THE COUNT’S REVENGE (J.H.WALSH)


Q: 1 What Arab custom is referred in the short play “The Count’s Revenge”?
An Arab custom mentioned by the Countess of Morcerf to Albert and the Count of Morcerf when the count of Monte Cristo leaves their house without eating anything. The custom runs as “Never to eat food at the house of a deadly enemy”. She strongly believes that since the Count of Monte Cristo has a faith in that custom and thinks them to be his enemy, and hence not eat anything at their place.  

Q: 2 What do you know about the reaction, plans or intention of Albert?
Albert, the brave young son of the count of Morcerf, was deeply shocked by the disgrace of his father and family. As a man of honour, he showed severe emotional reaction to the unhappy incident. Albert made his mind to trace about the unknown enemy of his family and avenge the family honour. On his request, Beauchamp, a close friend of Albert, discovered the name of the enemy. It was Albert;s friend the count of Monte Cristo. Putting aside the feeling of friendship, Albert went to the house of the count of Monte Cristo and gave him the challenge of duel. 
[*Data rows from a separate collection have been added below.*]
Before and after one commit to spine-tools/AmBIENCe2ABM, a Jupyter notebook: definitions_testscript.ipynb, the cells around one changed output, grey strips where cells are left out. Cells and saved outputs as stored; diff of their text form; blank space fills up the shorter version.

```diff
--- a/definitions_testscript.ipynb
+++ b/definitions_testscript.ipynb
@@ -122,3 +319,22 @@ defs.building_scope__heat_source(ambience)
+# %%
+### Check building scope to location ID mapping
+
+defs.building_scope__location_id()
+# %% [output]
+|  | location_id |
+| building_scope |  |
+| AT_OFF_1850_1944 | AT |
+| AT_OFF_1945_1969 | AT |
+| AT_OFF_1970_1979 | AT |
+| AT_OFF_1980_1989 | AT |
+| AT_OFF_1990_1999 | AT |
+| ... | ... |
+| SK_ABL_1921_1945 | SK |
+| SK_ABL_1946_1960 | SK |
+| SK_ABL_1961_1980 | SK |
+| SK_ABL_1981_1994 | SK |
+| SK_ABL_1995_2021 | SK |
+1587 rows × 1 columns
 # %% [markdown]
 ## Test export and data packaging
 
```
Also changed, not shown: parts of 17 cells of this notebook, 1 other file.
Q: 3 How did the Count of Morcerf betray his country?
In the year 1823, when the Count of Morcerf was a captain in the French army and was known as captain Fernand, he received bribes from the Turks and surrendered to them the fortress of Yanina. This act of betrayal for the country was not known to anyone because he hid his identity under the guise of the count of Morcerf. The act of betrayal remained unknown until it got published in two newspapers, and he was summoned to the court. 
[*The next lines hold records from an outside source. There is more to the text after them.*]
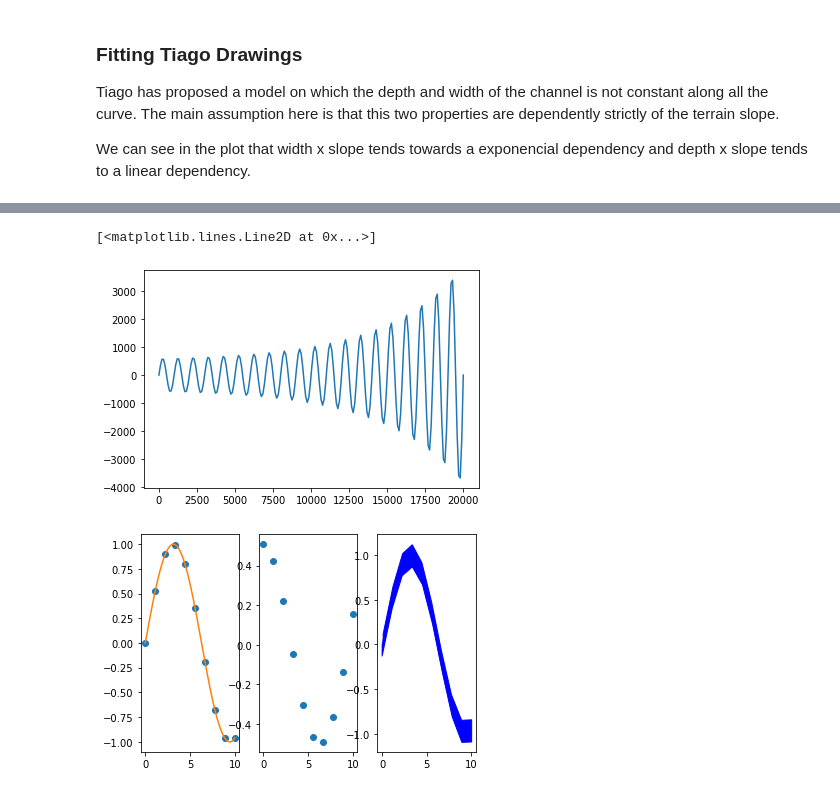
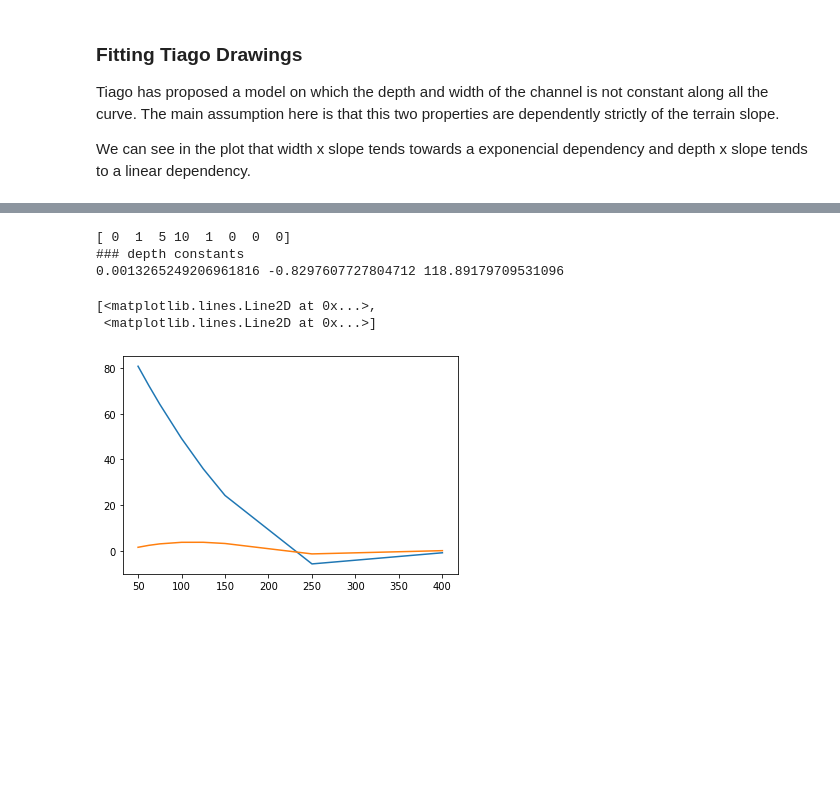
Before and after one commit to Manuel-Research-Group/meanderpy, a Jupyter notebook: meanderpy/Numerical Fits.ipynb, the cells around one changed output, grey strips where cells are left out. Drawn from its saved outputs; the diff is of its cells as text; code cells hidden in the pictures; blank space fills up the shorter version.

```diff
--- a/meanderpy/Numerical Fits.ipynb
+++ b/meanderpy/Numerical Fits.ipynb
@@ -43,57 +46,22 @@ plt.plot(slope, fitted_width, slope, fitted_depth)
-# %%
-L = 20000                     # channel length (m)
-W = 200.0                     # constant channel width (m)
-D = 12.0                      # constant channel depth (m)
-ds = 100.0                    # sampling distance along centerline
-
-x = np.linspace(0, L, int(L/ds))
-z = np.tan(5.0 * np.pi / 180) * (L/2  + x * ( x / (2*L) - 1))
-dz = np.gradient(z) / ds
-
-w = W2 * np.exp(- W1 * dz) + W0
-d = D1 * dz + D0
-
-y = 5 * w  * np.sin(x * np.pi / (5*ds))
-
-plt.plot(x, y)
-# %% [output]
-[<matplotlib.lines.Line2D at 0x...>]
-[figure, removed]
-# %%
-from scipy.interpolate import splev, splrep, BSpline
-
-w = 0.1
-
-x = np.linspace(0, 10, 10)
-y = np.sin(x/2)
-
-dx = np.gradient(x)
-dy = np.gradient(y)
-
-dx2 = np.gradient(dx)
-dy2 = np.gradient(dy)
-
-R = np.sqrt(dx2 ** 2 + dy2 ** 2) / np.abs(dx*dy2 - dy*dx2)
-
-xo = w * (dy / R)
-yo = w * (dx / R)
-
-#nv = np.hstack((dy, -dx))
-
-t, c, _ = splrep(x, y, k=3)
-
-x2 = np.linspace(0, 10, 200)
-y2 = splev(x2, (t, c, 3), der = 0)
-dy2 = splev(x, (t, c, 3), der = 1)
-
-
-fig, [ax1, ax2, ax3] = plt.subplots(1, 3)
-
-ax1.plot(x, y, 'o', x2, y2)
-ax2.plot(x, dy2, 'o')
-ax3.fill_between(x + xo, y + yo, y, color='blue')
-ax3.fill_between(x - xo, y - yo, y, color='blue')
-#ax3.plot(x, y, 'o', x_left_border, y_left_border,'o', x_right_border, y_right_border, 'o')
-plt.show()
-# %% [output]
-[figure, removed]
+# %%
+width2 = width / 2
+
+D2, D1, D0 = curve_fit(lambda x, a, b, c: a *x** 2 + b*x + c, width2, depth)[0]
+
+print(levee[:,0])
+
+LH1, LH2, LH3, LH4 = curve_fit(lambda x, a, b, c, d: a *x** 3 + b * x ** 2 + c*x + d, width2, levee[:,0])[0]
+
+fitted_depth = D2 * width2 ** 2 + D1 * width2 + D0
+fitted_lh = LH1 * width2 ** 3 + LH2 * width2 ** 2 + LH3 * width2 + LH4
+
+print('### depth constants')
+print(D2, D1, D0)
+plt.plot(width2, fitted_depth, width2, fitted_lh)
+# %% [output]
+[ 0  1  5 10  1  0  0  0]
+### depth constants
+0.0013265249206961816 -0.8297607727804712 118.89179709531096
+[<matplotlib.lines.Line2D at 0x...>,
+ <matplotlib.lines.Line2D at 0x...>]
+[figure, added]
```
Also changed, not shown: parts of 2 cells of this notebook, 8 other files.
Q: 4 What was the cause of enmity between the two counts?
The cause of enmity between the two counts was the Count of Morcerf’s treacherous act against the Count of Monte Cristo. More than twenty years ago, the Count of Morcerf betrayed his friend Edmond Dantes (the Count of Monte Cristo). He produced false evidence against him in the court and got him imprisoned for life in an underground dungeon. Furthermore, he married the girl his victim was engaged to. The Count of Monte Cristo managed to escape from the prison and flourished. Then he came to Paris to take revenge. 

Q: 5 What is the nature of relationship between the count of Monte Cristo and Albert?
The Count of Monte Cristo is very affectionate towards Albert. He once saved his life. He treats him and his mother with kindness. The Countess’ words “the count is like a father to you” show the closeness in their relation. Albert loves and respects him. When he comes to know that the person responsible for his father’s disgrace is his own friend, he becomes pale and very still, showing shock. Though he challenges him for a duel, but when he comes to know that the Count of Monte Cristo’s action is due to past grievance, he apologizes and requests him to remain his friend. 

Q: 6 What are the Count of Monte Cristo’s views about dueling?
In scene l, the Count of Monte Cristo expresses his views about dueling by saying these words. “If a man has insulted you, or struck a blow, then a duel may be a good way of dealing with him; but when a man has done you a deadly wrong, has subjected you to slow, profound, eternal torture, then you must treat him as he has treated you: An eye for an eye, a tooth for a tooth: that is the rule I follow”. In short, he believes that the punishment of a crime must be equal to the crime in kind and severity. 

Q: 7 Briefly describe the role played by Morrel.
We are introduced to this character in scene ll of the play. Morrel is the friend of the Count of Monte Cristo. The Count of Monte Cristo summons him to his house in “Champ Elysees” to help him in making preparation for the duel that is to take place next day in the “Bois de Vincenness”. He requests him to be his second for theduel and prepare for next day. He also signs on the Count of Monte Cristo’s will as a witness at the end of scene ll. 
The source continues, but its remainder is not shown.